WHAT YOU WILL DO:
Search the records below for the word "docs". Copy each line where it occurs.

** PROVIDED RECORDS follows **

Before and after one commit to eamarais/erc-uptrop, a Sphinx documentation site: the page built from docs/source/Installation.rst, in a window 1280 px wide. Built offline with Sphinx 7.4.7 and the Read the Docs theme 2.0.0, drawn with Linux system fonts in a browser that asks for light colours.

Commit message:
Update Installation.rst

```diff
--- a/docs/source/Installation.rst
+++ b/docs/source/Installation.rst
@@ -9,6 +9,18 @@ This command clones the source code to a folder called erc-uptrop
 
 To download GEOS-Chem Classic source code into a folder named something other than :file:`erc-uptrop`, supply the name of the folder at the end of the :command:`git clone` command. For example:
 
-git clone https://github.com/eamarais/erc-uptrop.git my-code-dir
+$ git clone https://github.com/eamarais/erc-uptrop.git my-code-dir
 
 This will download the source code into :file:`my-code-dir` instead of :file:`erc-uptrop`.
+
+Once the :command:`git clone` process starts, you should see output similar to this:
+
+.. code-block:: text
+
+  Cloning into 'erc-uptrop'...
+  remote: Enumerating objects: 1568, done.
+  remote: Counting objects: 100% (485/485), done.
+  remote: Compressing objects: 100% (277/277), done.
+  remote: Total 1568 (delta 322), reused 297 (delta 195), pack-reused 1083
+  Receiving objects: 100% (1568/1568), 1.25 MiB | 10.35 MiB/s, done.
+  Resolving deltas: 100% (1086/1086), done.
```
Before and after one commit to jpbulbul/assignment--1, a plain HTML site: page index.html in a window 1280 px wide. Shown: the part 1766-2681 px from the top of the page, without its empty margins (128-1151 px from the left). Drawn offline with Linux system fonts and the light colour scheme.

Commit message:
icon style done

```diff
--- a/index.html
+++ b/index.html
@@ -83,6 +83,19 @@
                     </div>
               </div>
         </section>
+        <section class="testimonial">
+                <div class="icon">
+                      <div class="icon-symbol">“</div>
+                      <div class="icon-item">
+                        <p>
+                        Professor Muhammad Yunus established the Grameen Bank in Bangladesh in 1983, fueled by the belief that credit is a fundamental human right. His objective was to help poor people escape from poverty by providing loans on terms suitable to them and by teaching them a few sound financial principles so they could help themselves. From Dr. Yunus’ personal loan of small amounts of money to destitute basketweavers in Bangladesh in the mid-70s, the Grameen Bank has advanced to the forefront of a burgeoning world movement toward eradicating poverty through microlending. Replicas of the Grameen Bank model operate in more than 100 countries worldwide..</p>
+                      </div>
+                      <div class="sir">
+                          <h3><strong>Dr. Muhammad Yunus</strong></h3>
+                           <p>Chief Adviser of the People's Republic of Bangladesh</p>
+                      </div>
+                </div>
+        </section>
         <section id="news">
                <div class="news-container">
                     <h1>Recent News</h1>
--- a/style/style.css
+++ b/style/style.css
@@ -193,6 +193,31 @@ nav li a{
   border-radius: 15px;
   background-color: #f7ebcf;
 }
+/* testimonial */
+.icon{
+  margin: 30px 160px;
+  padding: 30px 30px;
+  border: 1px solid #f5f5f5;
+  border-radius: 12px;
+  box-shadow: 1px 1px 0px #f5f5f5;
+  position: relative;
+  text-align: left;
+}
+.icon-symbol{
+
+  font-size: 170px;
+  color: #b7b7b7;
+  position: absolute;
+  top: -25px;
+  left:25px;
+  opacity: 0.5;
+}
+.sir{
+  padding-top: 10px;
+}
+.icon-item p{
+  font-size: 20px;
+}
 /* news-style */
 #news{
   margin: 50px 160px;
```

** End of PROVIDED RECORDS **

ANSWER TO THIS PROBLEM:
Before and after one commit to eamarais/erc-uptrop, a Sphinx documentation site: the page built from docs/source/Installation.rst, in a window 1280 px wide. Built offline with Sphinx 7.4.7 and the Read the Docs theme 2.0.0, drawn with Linux system fonts in a browser that asks for light colours.
--- a/docs/source/Installation.rst
+++ b/docs/source/Installation.rst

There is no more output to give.